A journal bearing, more commonly known as a plain or sleeve bearing, is considered the most simplistic type as they are simply a bearing surface devoid of any rolling elements. The journal is considered the section of the shaft that is in contact with the bearing, and it slides over the bearing surface during standard operations. Journal bearings take advantage of a pressure wedge of fluid that is created between the shaft and bearing, and the journal is typically given wear-resistant properties for its protection. For the construction of the bearing pad, soft materials such as bronze, copper-lead, carbon, or babbitt metals may be used.
Due to a lack of rolling elements, a properly lubricated journal bearing theoretically can continue operations indefinitely without fail. Despite this, wear will occur when the supportive oil film begins to thin or becomes removed, such as when the shaft is in a resting state. Because of this, many bearing liners are produced from soft materials that provide lower frictional coefficients, and pump parts may also be implemented for the means of pressurizing the bearing until the protective hydrodynamic wedge is produced again.
Rolling-element bearings, or rolling bearings, are those in which the load of an assembly is placed onto rolling elements situated between races for more optimal distribution. Such bearings may come in one of two types, those of which are ball bearings and roller bearings. Ball bearings are one of the most common types, and they utilize balls placed between inner and outer races for the means of distributing loads. As the races have a groove that permits a loose assembly for the balls, they tend to contact each race across a narrow area.
Roller bearings may come in a few common forms, those being cylindrical roller, spherical roller, gear, tapered roller, and needle roller bearings. Unlike ball bearings, roller bearings tend to have rolling elements that are cylindrical, semi-cylindrical, or tapered, though all are still contained within races.
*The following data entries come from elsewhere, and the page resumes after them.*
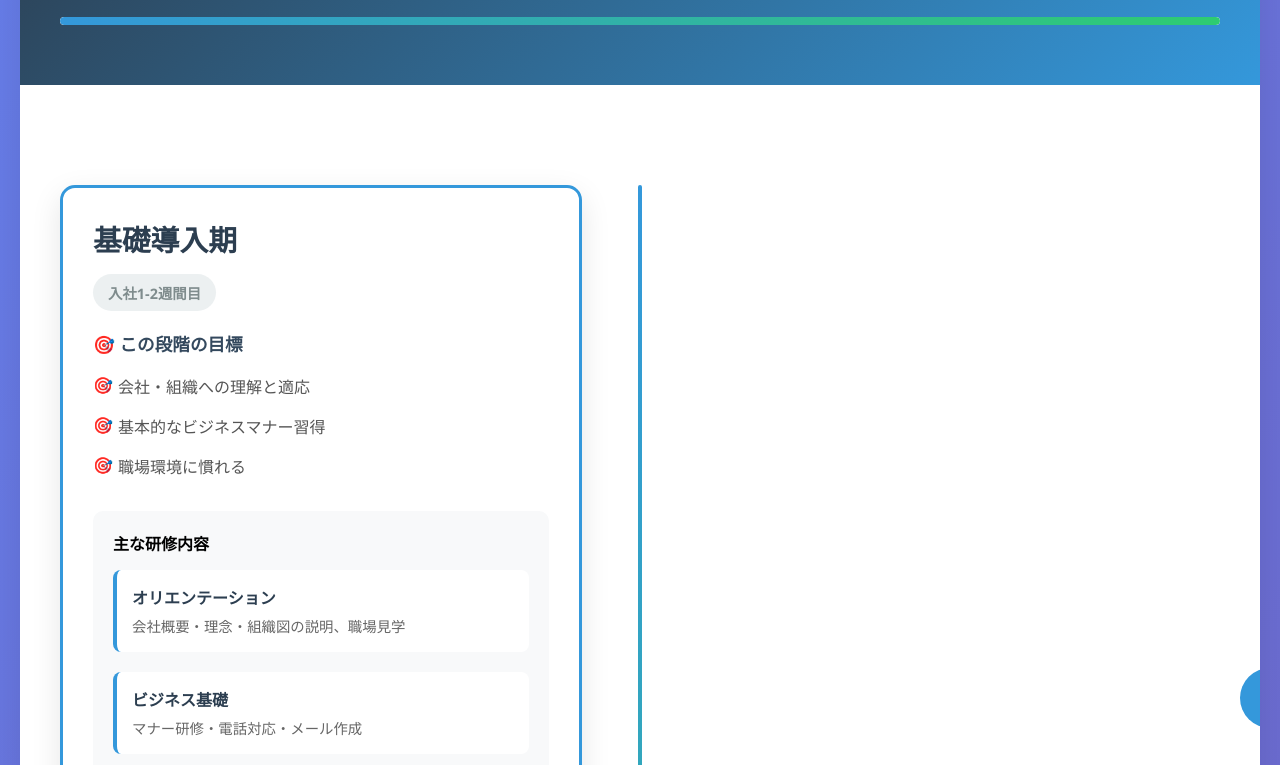
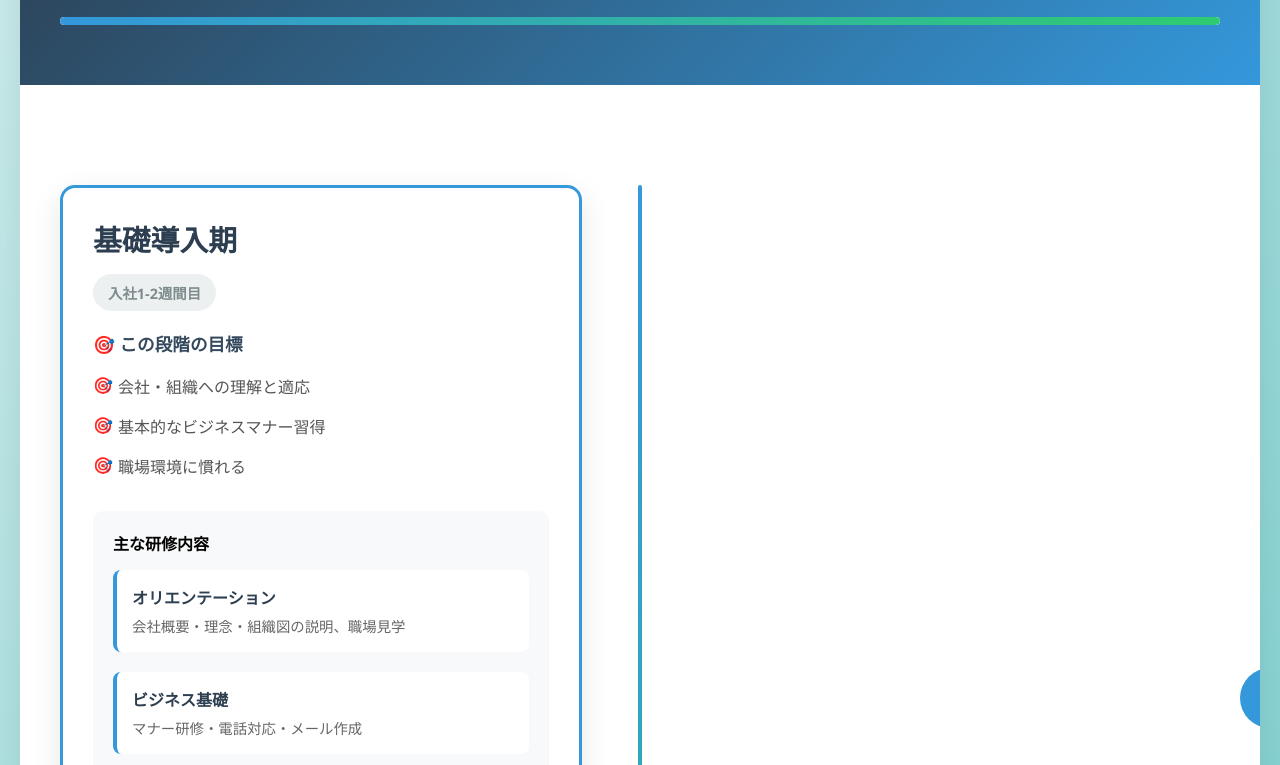
Before and after one commit to flYamamoto/ActiveLearningMaterials, a plain HTML site: page Roadmap.html in a window 1280 px wide. Shown: the part 159-924 px from the top of the page. Drawn offline with Linux system fonts and the light colour scheme.

Commit message:
change background color

```diff
--- a/Roadmap.html
+++ b/Roadmap.html
@@ -13,7 +13,8 @@
 
         body {
             font-family: 'Segoe UI', Tahoma, Geneva, Verdana, sans-serif;
-            background: linear-gradient(135deg, #667eea 0%, #764ba2 100%);
+            /* background: linear-gradient(135deg, #667eea 0%, #764ba2 100%); */
+            background: linear-gradient(135deg, #ceeded 0%, #08a3a3 100%);
             min-height: 100vh;
             padding: 20px;
         }
```
Also changed, not shown: StudyingFlowchart.html (+2 -1 lines).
Roller bearings are beneficial for their ability to provide line contact, permitting a greater load capacity and shock resistance as compared to other bearing types.
In contrast to journal bearings, rolling-element bearings tend to have shorter lives due to the presence of multiple moving parts. As they become fatigued, spalled, or generally damaged, a rolling-element bearing may require replacement or repair before it fails. With all bearings, however, proper lubrication is always needed to deter the forces of friction for the means of efficiency and extending component service lives.